When I awoke the next morning and looked out the window, the sky was clear and turning blue. And when I left the village the sun was shining and there was not a cloud to be seen. It was another perfect day for walking. And the birds were singing their heads off, oblivious of my presence. I could have almost touched some of them, as they clung to solitary branches by the path. They seemed to have no fear of pilgrims.
But the wind had slept in that morning, and when aroused felt quite guilty, and started rushing hither and thither, bumping into everything it encountered. And the nosey clouds rushed over from the horizon to see what was happening. So what had promised to be a gentle stroll, became another head down leaning forward sort of day.
It was with some relief that the tiny village of Calcidilla de la Cueza finally came into view.
Calcidilla de la Cueza to Sahagún de Campos (23km)
Saturday, 14 April, 2012
Walking against the never ceasing wind across the seemingly vast plain was almost hypnotic. One could walk for hours, but seem to be remaining on the spot; a feature on the horizon remains what it was when the day started; a feature on the horizon.
And yet one knew that there were villages between here and there, but where were they? By then one of them should have been in sight. And on one plodded until suddenly, with no prior warning, there it was, a little village nestling below in a hollow in the plain.
As one descended, the wind continued its frenetic rush above, as if it had more pressing matters to attend to elsewhere; to the mighty wind an insignificant little village was not worth the expending of time and energy to descend. And I made my way down to the welcome shelter of the village bar and a coffee and a slice of tortilla, with a chunk of bread. And so once revived, I ascended once more to the fray.
And when mid-afternoon arrived, I stopped at the first village with accommodation; by then I will usually have reached my limit for the day.
And so for day after day the routine repeats, the wind continues to buffet everything in its path. Occasionally it rains.
And slowly, almost imperceptibly, I have been moving across the map of Spain.
Sahagún to El Burgo Ranero (18km)
Sunday, 15 April, 2012
Sahagún reached it greatest splendour during the reign of Alfonso VI of Castile (1047-1109), as evidenced by a plethora of ancient buildings. In the 14th century, it housed a university.
On the way out of Sahagún, one crosses a Roman bridge over the river Cea.
El Burgo Ranero to Mansilla de las Mulas (19km)
Monday, 16 April, 2012
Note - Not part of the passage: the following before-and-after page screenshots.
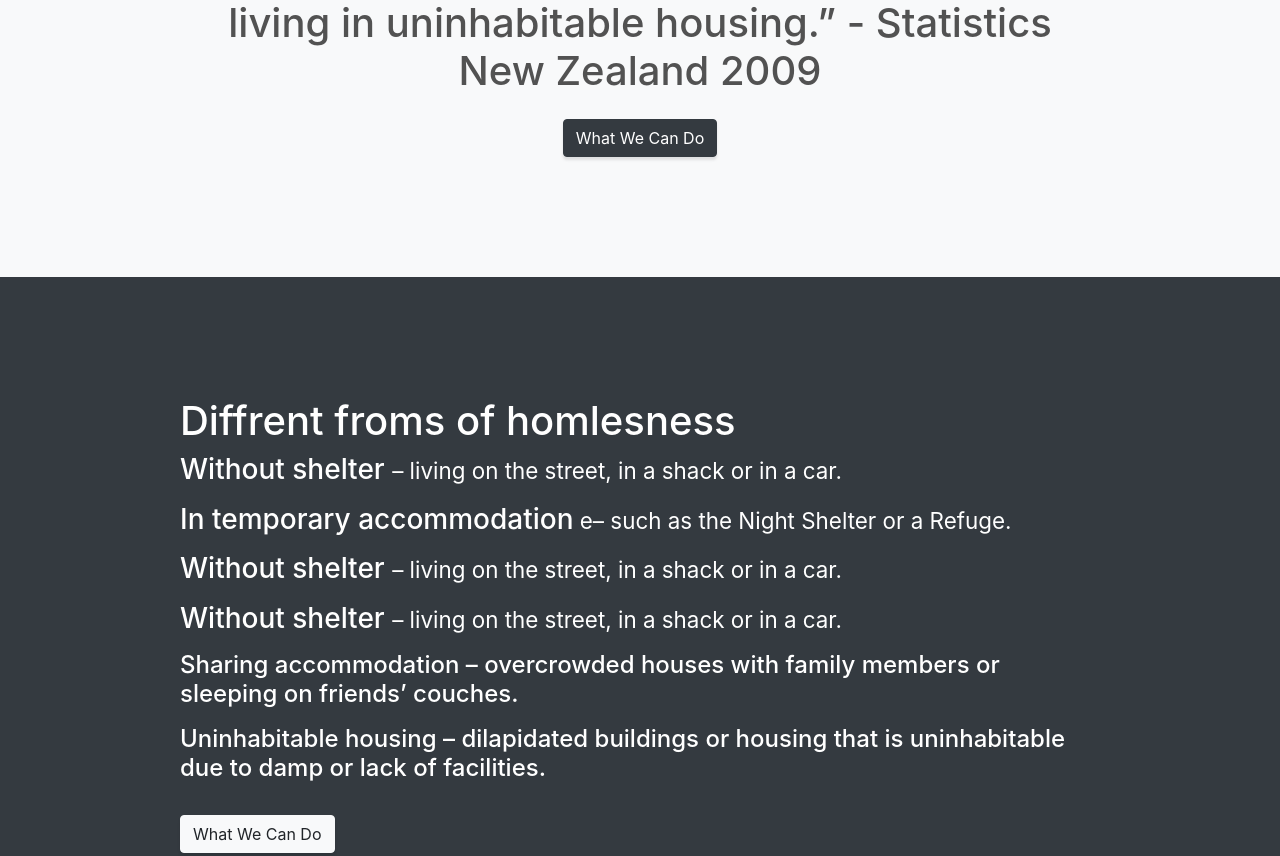
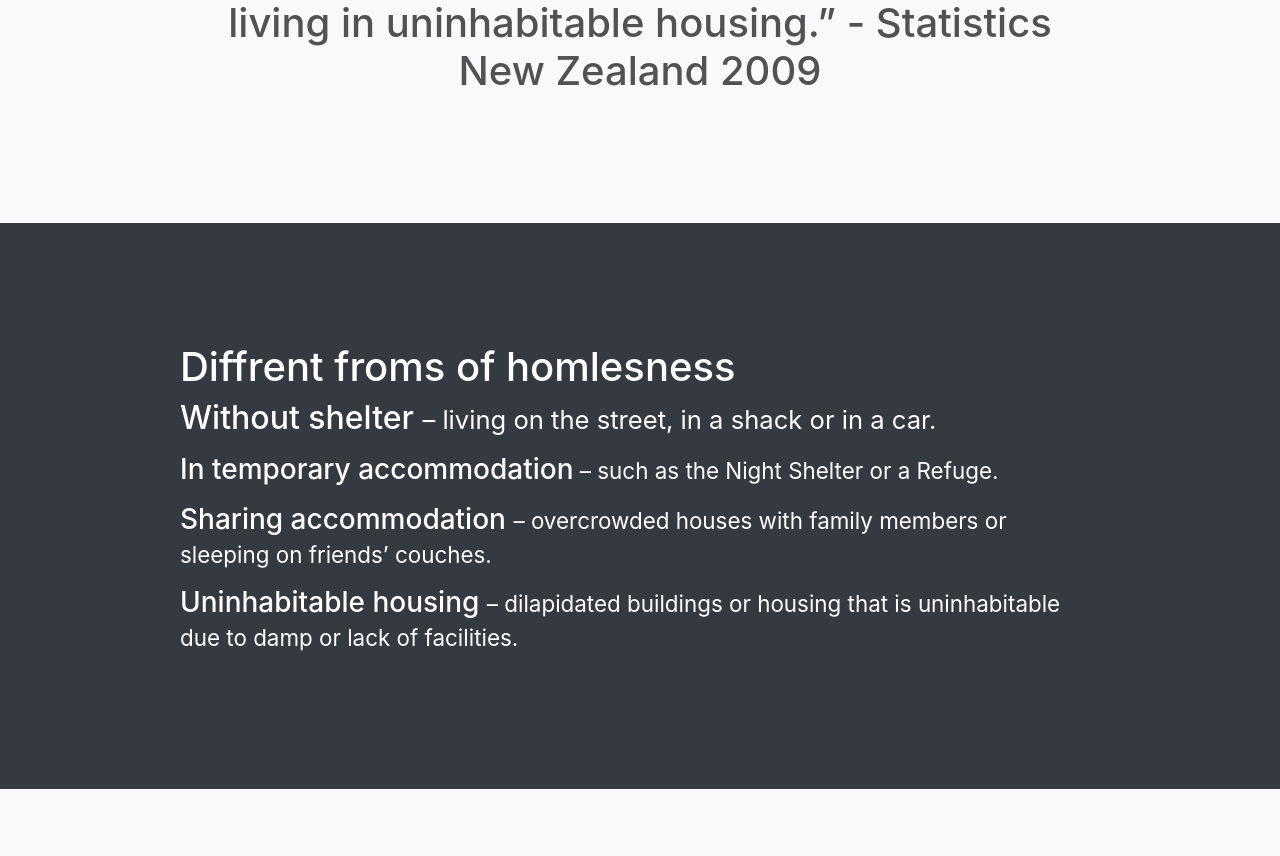
Before and after one commit to 1857/1857.github.io, a website with bundled scripts: page index.html in a window 1280 px wide. Shown: the part 1113-1969 px from the top of the page. Built offline with nearby package versions, Linux system fonts and the light colour scheme.

Commit message:
added new one

```diff
--- a/index.html
+++ b/index.html
@@ -71,7 +71,7 @@
           <div class="col-lg-10 mx-auto">
               <h1 style="color: #525252">"Living situations where people with no other options to acquire safe and secure housing are: without shelter, in temporary accommodation, sharing accommodation with a household or living in uninhabitable housing.” - Statistics New Zealand 2009</h1>
 
-            <a class="btn btn-dark btn-xl js-scroll-trigger mt-3" href="#services">What We Can Do</a>
+
           </div>
         </div>
       </div>
@@ -82,19 +82,11 @@
         <div class="row">
           <div class="col-lg-10 mx-auto">
               <h1 style="color: white">Diffrent froms of homlesness</h1>
-              <h3 class="mb-3" style="color: white">Without shelter <small> – living on the street, in a shack or in a car.</small></h3>
-               <h3 class="mb-3" style="color: white">In temporary accommodation<small> e– such as the Night Shelter or a Refuge.</small></h3>
-                <h3 class="mb-3" style="color: white">Without shelter <small> – living on the street, in a shack or in a car.</small></h3>
-                <h3 class="mb-3" style="color: white">Without shelter <small> – living on the street, in a shack or in a car.</small></h3>
+              <h2 class="mb-3" style="color: white">Without shelter <small> – living on the street, in a shack or in a car.</small></h2>
+               <h3 class="mb-3" style="color: white">In temporary accommodation<small> – such as the Night Shelter or a Refuge.</small></h3>
+                <h3 class="mb-3" style="color: white">Sharing accommodation <small> – overcrowded houses with family members or sleeping on friends’ couches.</small></h3>
+                <h3 class="mb-3" style="color: white">Uninhabitable housing <small> – dilapidated buildings or housing that is uninhabitable due to damp or lack of facilities.</small></h3>
 
-                <h4 class="mb-3" style="color: white">
-                    </h4>
-                <h4 class="mb-3" style="color: white">Sharing accommodation – overcrowded houses with family members or sleeping on friends’ couches.
-                    </h4>
-                <h4 class="mb-3" style="color: white">Uninhabitable housing – dilapidated buildings or housing that is uninhabitable due to damp or lack of facilities.
-                    </h4>
-
-            <a class="btn btn-light btn-xl js-scroll-trigger mt-3" href="#services">What We Can Do</a>
           </div>
         </div>
       </div>
```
I always like to leave the curtains open when I go to bed, so that I can awaken to first light, but it is not often that I can lie in bed and watch the rising sun. I remember once witnessing the rising of a huge orange sun as I crossed Sydney Harbour Bridge in the early morning,when I had set out on one of my crazy marathon walks. In El Burgo Ranero I woke to the rising sun and I did not have to move a muscle to see it, apart from my eye lids.
And I felt incredibly at peace, totally relaxed, a feeling that I only once before recall experiencing, and that was when I was having a stroke. It apparently happens when the logical side of the brain switches off and the sensual side becomes dominant.
I wondered if I will feel so peaceful when I have another stroke. My sight was fine and all I had to do was to raise both my arms to be reassured. But I felt no panic whatsoever and lay without moving, enjoying the sensations. Eventually the logical side woke up. I raised my arms and another day began.
I walked relaxed all day, past a huge wading bird, past yet another wayside memorial for a pilgrimage fatality – I have lost count as to how many memorials I have seen.
Another helping of tortilla and a beer served by an attractive girl in pink top and tight pants saw me through to the ancient village of Mansilla de las Mulas.
Mansilla de las Mulas to Léon (19km)
Tuesday, 17 April, 2012
The first view of Léon was rather deceiving. It looked as if I was almost there.
But there remained much more than an hour of suburbs and city streets before arriving at the central plaza, with its magnificent cathedral.